A helicopter crash brings people in the Phillippines to a place where they learn to pray for themselves.
The following is an excerpt from “And the Word Came With Power,” a book written by Wycliffe missionary Joanne Shetler about her experience serving in the Philippines. Here, she discusses how her own tragedy spurred the Balangao people toward fervent prayer.
Starting in high school, I prayed daily for the people I’d someday work with. And God answered: I arrived in Balangao and met Tekla, already longing to know God. I had diligently prayed that Balangaos would turn from the spirits and trust the God of heaven. God answered me again: they started to believe. Then I’d begun waking up in the night, pleading with God to defeat the spirits. And God, who had awakened me to pray, answered my prayers.
Now, I was praying through the day and waking up at night again. “God, teach these new believers how to pray. How to really pray. Do something, Lord.” They knew how to pray for birth into God’s family. But they didn’t understand about asking for God’s help with everyday issues of life. They liked it when I prayed, but they wouldn’t pray.
“God, I don’t care what you have to do, just make these people pray.”
They wouldn’t even pray at mealtimes until Ama and I were translating the book of 1 Timothy. We got to chapter 2, verse 8: “I want men everywhere to life up holy hands in prayer.” That night at dinner, as I was about to give thanks for the food, like I always did, Ama cleared his throat and said, “I will be the one to pray tonight.” And that marked the beginning of men praying at mealtimes. But they still didn’t pray about other things. Why can’t they get the picture? I wondered. ... The next time I woke up in the middle of the night, I prayed, “God, I don’t care what you have to do, just make these people pray.” And then I slept.
Dr. Robbie Lim was an answer to a different prayer of mine, a prayer for someone to lift my medical load. ... I liked Robbie. He was special. Many of his peers had gone oversees for higher-paying jobs and an easier life. But he had a servant’s heart; the mountains challenged him and the needs only sharpened his skill. Now our dream for a hospital was coming true.
The Jolly Green Giant helicopter and its American military crew were in the Philippines on a break from the war in Vietnam. Somehow Robbie’s request to airlift building materials for a remote hospital reached them and they jumped at the chance to help.

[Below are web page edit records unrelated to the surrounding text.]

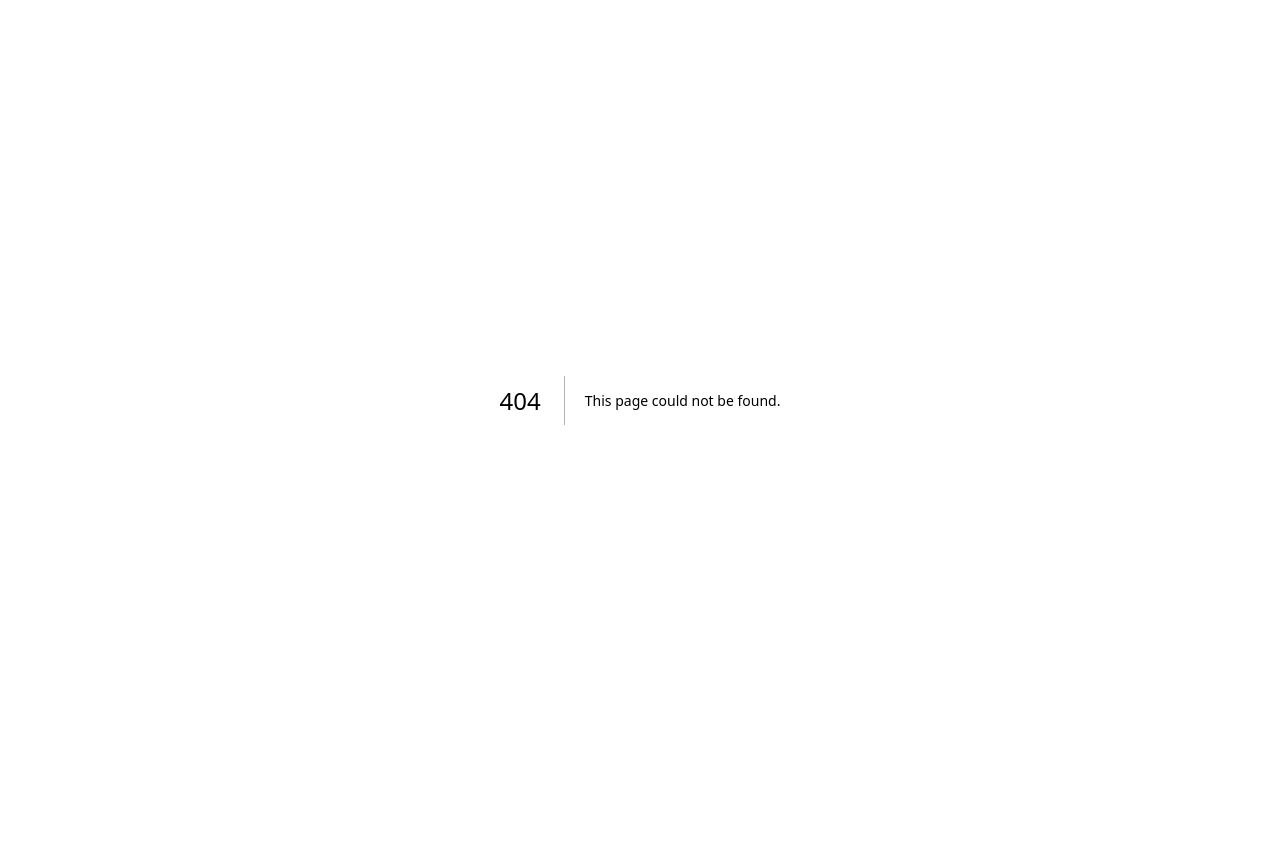
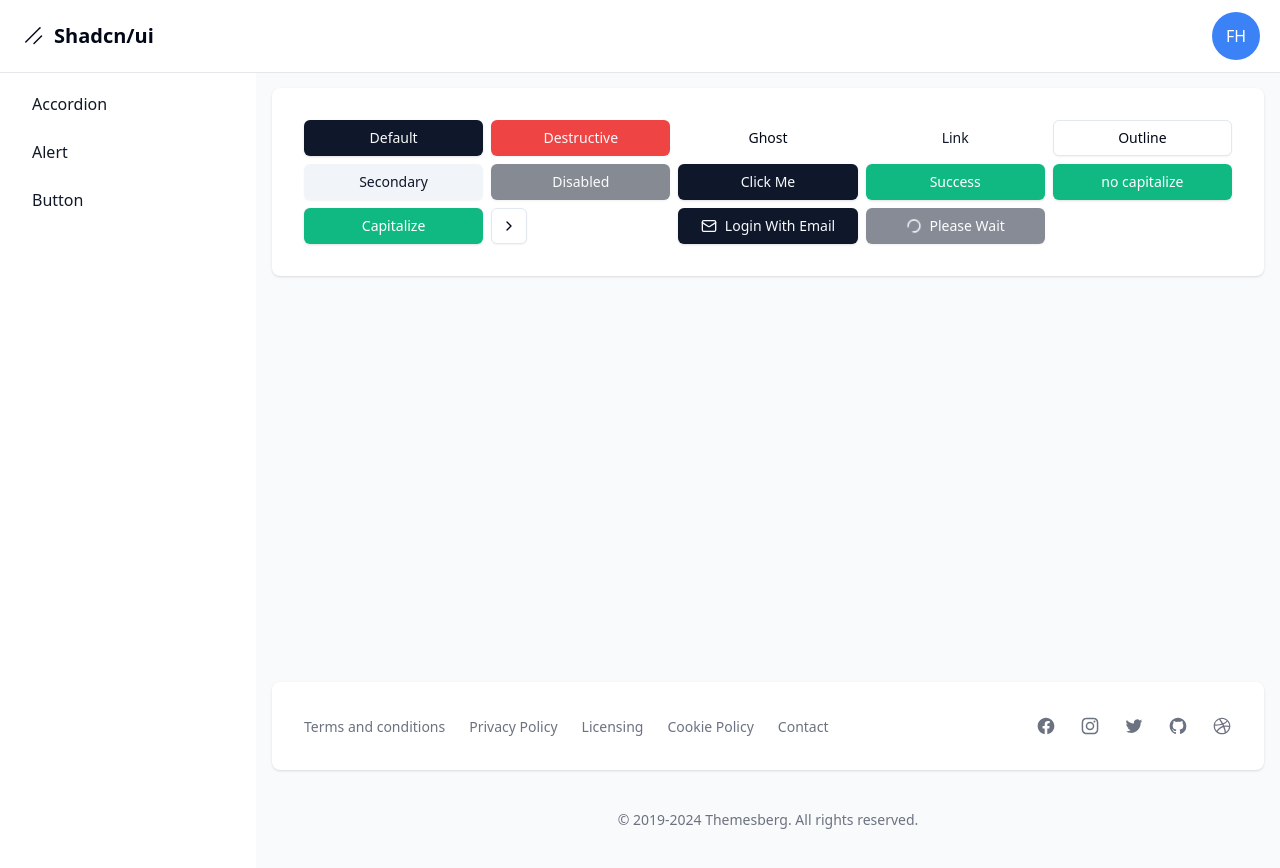
Before and after one commit to MiguelDecode/shadcn-tutorial, a Next.js app: page /dashboard/button in a window 1280 px wide. Before the commit this address had no page. Before the commit the page ends 800 px from the top, so only its background shows below. Built offline with nearby package versions, Linux system fonts and the light colour scheme.

Commit message:
feat: component button

```diff
--- a/package.json
+++ b/package.json
@@ -11,6 +11,7 @@
   "dependencies": {
     "@radix-ui/react-accordion": "^1.2.0",
     "@radix-ui/react-icons": "^1.3.0",
+    "@radix-ui/react-slot": "^1.1.0",
     "class-variance-authority": "^0.7.0",
     "clsx": "^2.1.1",
     "lucide-react": "^0.446.0",
--- /dev/null
+++ b/src/app/dashboard/button/page.tsx
@@ -0,0 +1,41 @@
+"use client";
+
+import { Button } from "@/components/ui/button";
+import { ChevronRight, Loader2, Mail } from "lucide-react";
+
+export default function Page() {
+  return (
+    <div className="grid grid-cols-5 gap-2">
+      <Button>default</Button>
+      <Button variant="destructive">destructive</Button>
+      <Button variant="ghost">ghost</Button>
+      <Button variant="link">link</Button>
+      <Button variant="outline">outline</Button>
+      <Button variant="secondary">secondary</Button>
+      <Button disabled>disabled</Button>
+      <Button onClick={() => console.log("Click")}>click me</Button>
+      <Button variant="success">success</Button>
+
+      <Button variant="success" capitalize={false}>
+        no capitalize
+      </Button>
+
+      <Button variant="success" capitalize={true}>
+        capitalize
+      </Button>
+
+      <Button variant="outline" size="icon">
+        <ChevronRight className="h-4 w-4" />
+      </Button>
+
+      <Button>
+        <Mail className="mr-2 h-4 w-4" /> Login with Email
+      </Button>
+
+      <Button disabled>
+        <Loader2 className="mr-2 h-4 w-4 animate-spin" />
+        Please wait
+      </Button>
+    </div>
+  );
+}
--- a/src/app/dashboard/layout.tsx
+++ b/src/app/dashboard/layout.tsx
@@ -3,6 +3,7 @@
 const links = [
   { name: "accordion", href: "accordion" },
   { name: "alert", href: "alert" },
+  { name: "button", href: "button" },
 ];
 
 export default function DashboardLayout({
--- /dev/null
+++ b/src/components/ui/button.tsx
@@ -0,0 +1,64 @@
+import * as React from "react";
+import { Slot } from "@radix-ui/react-slot";
+import { cva, type VariantProps } from "class-variance-authority";
+
+import { cn } from "@/lib/utils";
+
+const buttonVariants = cva(
+  "inline-flex items-center justify-center whitespace-nowrap rounded-md text-sm font-medium transition-colors focus-visible:outline-none focus-visible:ring-1 focus-visible:ring-ring disabled:pointer-events-none disabled:opacity-50",
+  {
+    variants: {
+      variant: {
+        default:
+          "bg-primary text-primary-foreground shadow hover:bg-primary/90",
+        destructive:
+          "bg-destructive text-destructive-foreground shadow-sm hover:bg-destructive/90",
+        outline:
+          "border border-input bg-background shadow-sm hover:bg-accent hover:text-accent-foreground",
+        secondary:
+          "bg-secondary text-secondary-foreground shadow-sm hover:bg-secondary/80",
+        ghost: "hover:bg-accent hover:text-accent-foreground",
+        link: "text-primary underline-offset-4 hover:underline",
+        success: "bg-emerald-500 text-white shadow hover:bg-emerald-600",
+      },
+      size: {
+        default: "h-9 px-4 py-2",
+        sm: "h-8 rounded-md px-3 text-xs",
+        lg: "h-10 rounded-md px-8",
+        icon: "h-9 w-9",
+      },
+    },
+    defaultVariants: {
+      variant: "default",
+      size: "default",
+    },
+  }
+);
+
+export interface ButtonProps
+  extends React.ButtonHTMLAttributes<HTMLButtonElement>,
+    VariantProps<typeof buttonVariants> {
+  asChild?: boolean;
+  capitalize?: boolean;
+}
+
+const Button = React.forwardRef<HTMLButtonElement, ButtonProps>(
+  (
+    { className, variant, size, asChild = false, capitalize = true, ...props },
+    ref
+  ) => {
+    const Comp = asChild ? Slot : "button";
+    return (
+      <Comp
+        className={cn(buttonVariants({ variant, size, className }), {
+          capitalize: capitalize,
+        })}
+        ref={ref}
+        {...props}
+      />
+    );
+  }
+);
+Button.displayName = "Button";
+
+export { Button, buttonVariants };
```
Also changed, not shown: 1 other file (tests, documents, lock files or other folders).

... I was to go along as an interpreter for the pilots. [We took off] excited beyond words – a hospital at last! And then, thirty minutes later, we hit [a] betel nut tree.
The tree threw the rotor out of balance and we went down quickly in a deep ravine. The ship was thrown over but the rotor kept thrashing, shaking the helicopter violently. Cement powder flew in all directions. The tail section was on fire. Immediately, [the Balangaos who had gathered] formed a bucket brigade, dousing the fire with water and mud. Others jumped up on the craft, climbed inside, and started throwing kegs of nails and bags of cement out of the craft until they heard my feeble cry and were able to dig us out.
"God, don't let her die – the Book's not done yet."
The Balangaos stayed close by me all through the night ... praying, “God don’t let her die – the Book’s not done yet.”
... [The pain from my injuries] was almost my defeat as the doctors wouldn’t give me any painkillers. ... I thought patients in hospitals were supposed to be close to God – I was just in pain. I couldn’t see God anywhere. I couldn’t feel him. I couldn’t hear him; there were no waves of glory, just wave after wave of pain.
... Weeks later, when I had healed enough to leave the hospital, [my mom] flew home to California. I made a quick visit back to Balangao – just for a day – to prove to them that I was really alive. [My Balangao friend] Doming had changed. While buried under all that cargo [in the helicopter crash with me], he’d prayed, “OK, God, if you let me live through this, I’ll serve just you. I’ll give you my whole life.”
I had seen glimpses of our father Ama’s character in Doming. So when he said he had given his life to God in the helicopter, I knew he meant it.
After six more weeks of resting and mending, I returned to Balangao to carry on with the translation. I was astounded to find Balangaos still praying. At last they learned they could pray about everything, big or small. Fervent prayer had become a part of their lives. They’ve never been the same since the helicopter crash. And neither have I.